Kaline was the consummate Tiger, and forever young. The most beloved player to ever don the English D. He was Detroit through and through. An eternal optimist and Hall of Fame person who not a person could say a bad word about.
And that's not hokey or revisionist. That's the truth. Kaline was the platonic ideal of the athlete kids wanted to be and parents wanted their kids to become. Though he, like everyone else, aged, he retained that veneer of a sweet-swinging kid from Baltimore for decades.
Kaline died today at his Michigan home, the place he loved, at age 85.
He retired in 1974, but his legend lived on through grandmothers' stories or remembrance from an older cousin. His appeal was generational, even for the generations who never got to see him play. Growing up near The Corner came with an innate inclination to respect and revere Kaline, to almost be able to see him out there with closed eyes and big dreams.
Perhaps that's a bit unfair to Kaline, who was proactive and purposeful in cementing a legacy.
Consider September 27, 1999. The final game at Tiger Stadium. As every living hometown player who made memories there took to the field for a final goodbye, the crowd cheered loudest for Kaline.

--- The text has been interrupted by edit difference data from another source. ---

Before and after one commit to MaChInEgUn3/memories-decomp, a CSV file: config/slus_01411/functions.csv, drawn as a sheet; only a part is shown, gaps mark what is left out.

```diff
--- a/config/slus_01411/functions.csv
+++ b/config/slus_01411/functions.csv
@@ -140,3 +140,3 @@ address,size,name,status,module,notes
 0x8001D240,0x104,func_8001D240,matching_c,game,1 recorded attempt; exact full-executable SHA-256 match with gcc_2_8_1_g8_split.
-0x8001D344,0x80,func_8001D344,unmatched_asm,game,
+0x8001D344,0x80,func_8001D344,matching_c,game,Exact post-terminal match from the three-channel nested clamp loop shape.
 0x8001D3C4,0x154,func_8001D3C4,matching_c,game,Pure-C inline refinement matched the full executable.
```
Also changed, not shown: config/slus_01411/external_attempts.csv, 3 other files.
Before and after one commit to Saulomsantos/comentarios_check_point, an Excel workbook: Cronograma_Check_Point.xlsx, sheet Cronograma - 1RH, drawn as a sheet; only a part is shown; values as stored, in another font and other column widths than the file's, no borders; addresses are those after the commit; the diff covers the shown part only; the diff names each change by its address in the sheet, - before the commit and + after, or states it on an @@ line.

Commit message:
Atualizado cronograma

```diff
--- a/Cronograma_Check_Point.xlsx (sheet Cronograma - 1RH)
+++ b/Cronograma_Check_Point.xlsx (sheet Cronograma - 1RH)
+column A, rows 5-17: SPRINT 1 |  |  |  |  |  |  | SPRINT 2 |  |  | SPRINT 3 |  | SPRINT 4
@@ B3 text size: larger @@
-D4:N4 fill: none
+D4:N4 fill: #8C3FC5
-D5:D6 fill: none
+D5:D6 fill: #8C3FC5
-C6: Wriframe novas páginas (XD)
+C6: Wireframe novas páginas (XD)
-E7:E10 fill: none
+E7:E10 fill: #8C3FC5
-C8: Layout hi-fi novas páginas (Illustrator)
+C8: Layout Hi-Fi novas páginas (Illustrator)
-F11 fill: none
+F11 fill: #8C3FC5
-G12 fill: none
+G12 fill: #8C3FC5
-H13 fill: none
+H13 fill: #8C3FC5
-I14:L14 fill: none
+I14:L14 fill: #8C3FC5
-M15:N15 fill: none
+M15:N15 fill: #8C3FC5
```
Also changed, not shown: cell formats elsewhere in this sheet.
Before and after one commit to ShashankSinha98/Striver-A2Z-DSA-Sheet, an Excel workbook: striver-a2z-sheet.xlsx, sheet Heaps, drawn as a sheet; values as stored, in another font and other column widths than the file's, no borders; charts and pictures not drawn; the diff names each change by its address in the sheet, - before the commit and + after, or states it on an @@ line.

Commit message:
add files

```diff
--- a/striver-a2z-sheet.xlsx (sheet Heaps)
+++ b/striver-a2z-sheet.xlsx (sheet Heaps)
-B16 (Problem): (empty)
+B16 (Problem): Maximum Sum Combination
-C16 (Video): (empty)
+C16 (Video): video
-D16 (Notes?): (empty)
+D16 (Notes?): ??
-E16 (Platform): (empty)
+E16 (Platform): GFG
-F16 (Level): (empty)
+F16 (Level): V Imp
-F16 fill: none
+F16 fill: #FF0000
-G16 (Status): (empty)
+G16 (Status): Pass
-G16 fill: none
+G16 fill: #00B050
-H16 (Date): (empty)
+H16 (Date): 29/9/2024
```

And then, at 64 nearing 65, he ran to his position in right field with all the purpose of a man 45 years younger. It was a small thing that reflected a big thing. It was a jog through time and left a lasting impression to those who finally got to see him on that field, with that uniform on, bringing the fans to their feet once again.